Before-and-after change records:

________

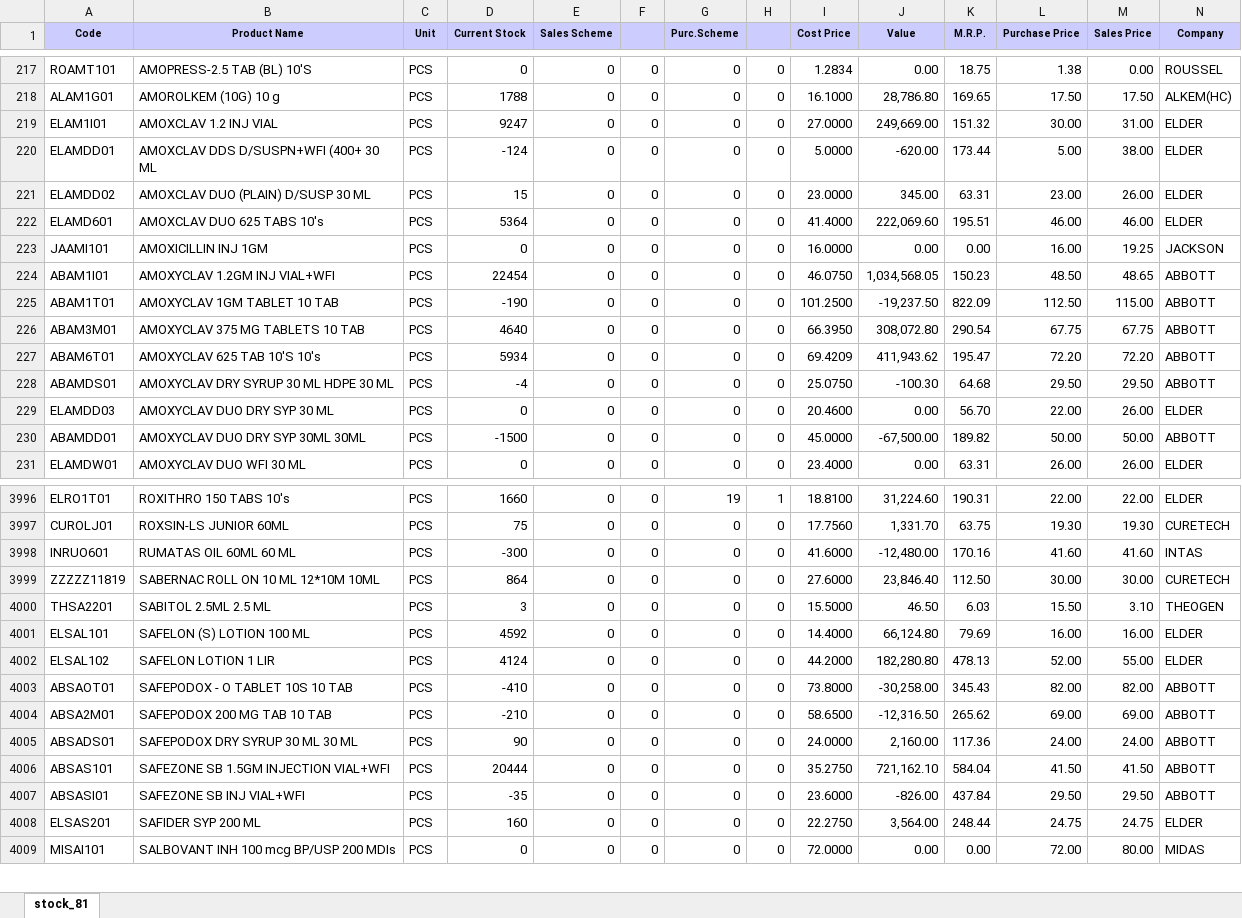
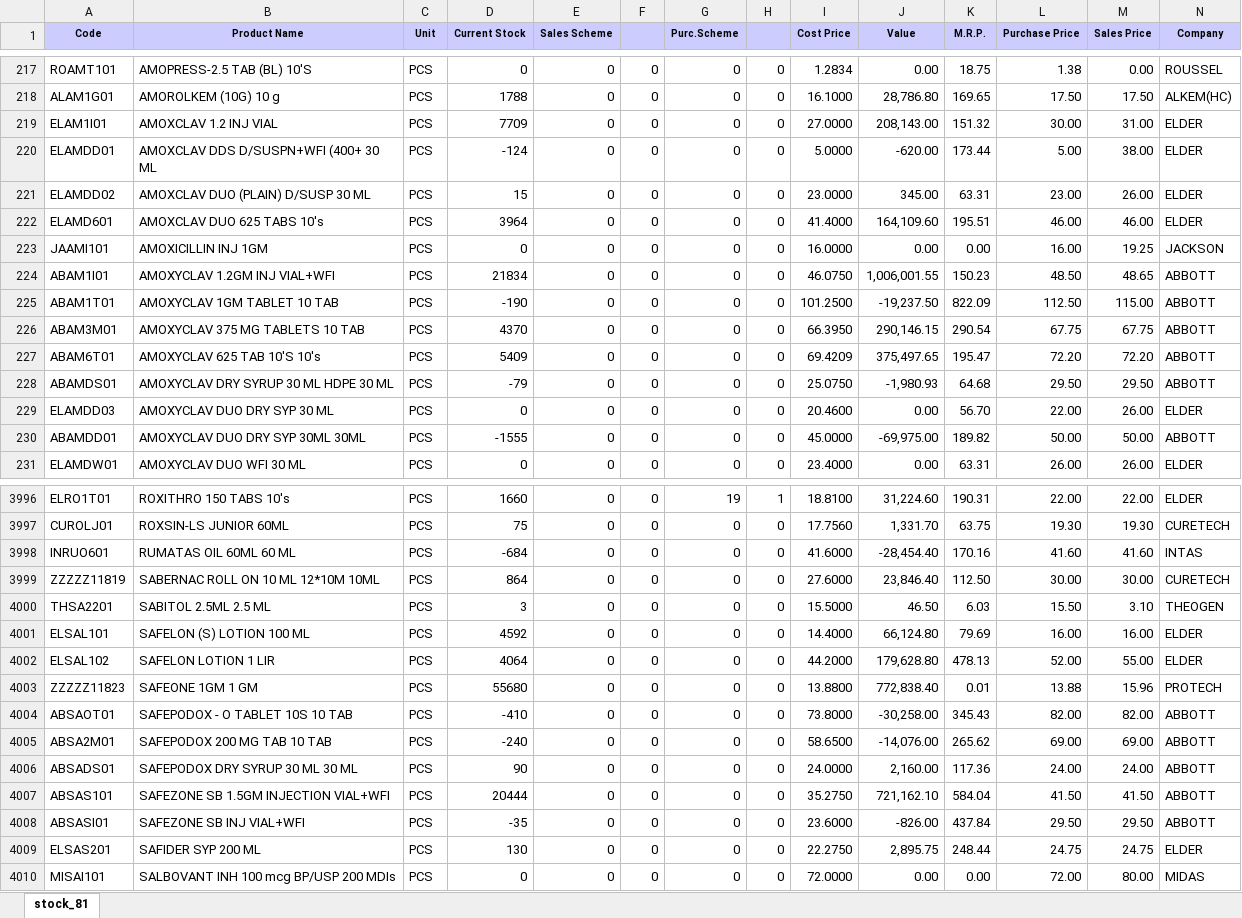
Before and after one commit to ishwarpharma/ishwarone, an Excel workbook: stock.xlsx, sheet stock_81, drawn as a sheet; only a part is shown, gaps mark what is left out; values as stored, in another font and other column widths than the file's, no borders; addresses are those after the commit; rows hold the shown columns only; the diff covers the shown part only; the diff names each change by its address in the sheet, - before the commit and + after, or states it on an @@ line.

Commit message:
Add files via upload

```diff
--- a/stock.xlsx (sheet stock_81)
+++ b/stock.xlsx (sheet stock_81)
-D219 (Current Stock): 9247
+D219 (Current Stock): 7709
-J219 (Value): 249,669.00
+J219 (Value): 208,143.00
-D222 (Current Stock): 5364
+D222 (Current Stock): 3964
-J222 (Value): 222,069.60
+J222 (Value): 164,109.60
-D224 (Current Stock): 22454
+D224 (Current Stock): 21834
-J224 (Value): 1,034,568.05
+J224 (Value): 1,006,001.55
-D226 (Current Stock): 4640
+D226 (Current Stock): 4370
-J226 (Value): 308,072.80
+J226 (Value): 290,146.15
-D227 (Current Stock): 5934
+D227 (Current Stock): 5409
-J227 (Value): 411,943.62
+J227 (Value): 375,497.65
-D228 (Current Stock): -4
+D228 (Current Stock): -79
-J228 (Value): -100.30
+J228 (Value): -1,980.93
-D230 (Current Stock): -1500
+D230 (Current Stock): -1555
-J230 (Value): -67,500.00
+J230 (Value): -69,975.00
-D3998 (Current Stock): -300
+D3998 (Current Stock): -684
-J3998 (Value): -12,480.00
+J3998 (Value): -28,454.40
-D4002 (Current Stock): 4124
+D4002 (Current Stock): 4064
-J4002 (Value): 182,280.80
+J4002 (Value): 179,628.80
+row 4003: ZZZZZ11823 | SAFEONE 1GM 1 GM | PCS | 55680 | 0 | 0 | 0 | 0 | 13.8800 | 772,838.40 | 0.01 | 13.88 | 15.96 | PROTECH
-D4005 (Current Stock): -210
+D4005 (Current Stock): -240
-J4005 (Value): -12,316.50
+J4005 (Value): -14,076.00
-D4009 (Current Stock): 160
+D4009 (Current Stock): 130
-J4009 (Value): 3,564.00
+J4009 (Value): 2,895.75
```
Also changed, not shown: 925 edited cells elsewhere in this sheet.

________

# [Work instruction]
The records above should be copied word for word, with the pictures left out.

# [Task result]
Before and after one commit to ishwarpharma/ishwarone, an Excel workbook: stock.xlsx, sheet stock_81, drawn as a sheet; only a part is shown, gaps mark what is left out; values as stored, in another font and other column widths than the file's, no borders; addresses are those after the commit; rows hold the shown columns only; the diff covers the shown part only; the diff names each change by its address in the sheet, - before the commit and + after, or states it on an @@ line.

Commit message:
Add files via upload

```diff
--- a/stock.xlsx (sheet stock_81)
+++ b/stock.xlsx (sheet stock_81)
-D219 (Current Stock): 9247
+D219 (Current Stock): 7709
-J219 (Value): 249,669.00
+J219 (Value): 208,143.00
-D222 (Current Stock): 5364
+D222 (Current Stock): 3964
-J222 (Value): 222,069.60
+J222 (Value): 164,109.60
-D224 (Current Stock): 22454
+D224 (Current Stock): 21834
-J224 (Value): 1,034,568.05
+J224 (Value): 1,006,001.55
-D226 (Current Stock): 4640
+D226 (Current Stock): 4370
-J226 (Value): 308,072.80
+J226 (Value): 290,146.15
-D227 (Current Stock): 5934
+D227 (Current Stock): 5409
-J227 (Value): 411,943.62
+J227 (Value): 375,497.65
-D228 (Current Stock): -4
+D228 (Current Stock): -79
-J228 (Value): -100.30
+J228 (Value): -1,980.93
-D230 (Current Stock): -1500
+D230 (Current Stock): -1555
-J230 (Value): -67,500.00
+J230 (Value): -69,975.00
-D3998 (Current Stock): -300
+D3998 (Current Stock): -684
-J3998 (Value): -12,480.00
+J3998 (Value): -28,454.40
-D4002 (Current Stock): 4124
+D4002 (Current Stock): 4064
-J4002 (Value): 182,280.80
+J4002 (Value): 179,628.80
+row 4003: ZZZZZ11823 | SAFEONE 1GM 1 GM | PCS | 55680 | 0 | 0 | 0 | 0 | 13.8800 | 772,838.40 | 0.01 | 13.88 | 15.96 | PROTECH
-D4005 (Current Stock): -210
+D4005 (Current Stock): -240
-J4005 (Value): -12,316.50
+J4005 (Value): -14,076.00
-D4009 (Current Stock): 160
+D4009 (Current Stock): 130
-J4009 (Value): 3,564.00
+J4009 (Value): 2,895.75
```
Also changed, not shown: 925 edited cells elsewhere in this sheet.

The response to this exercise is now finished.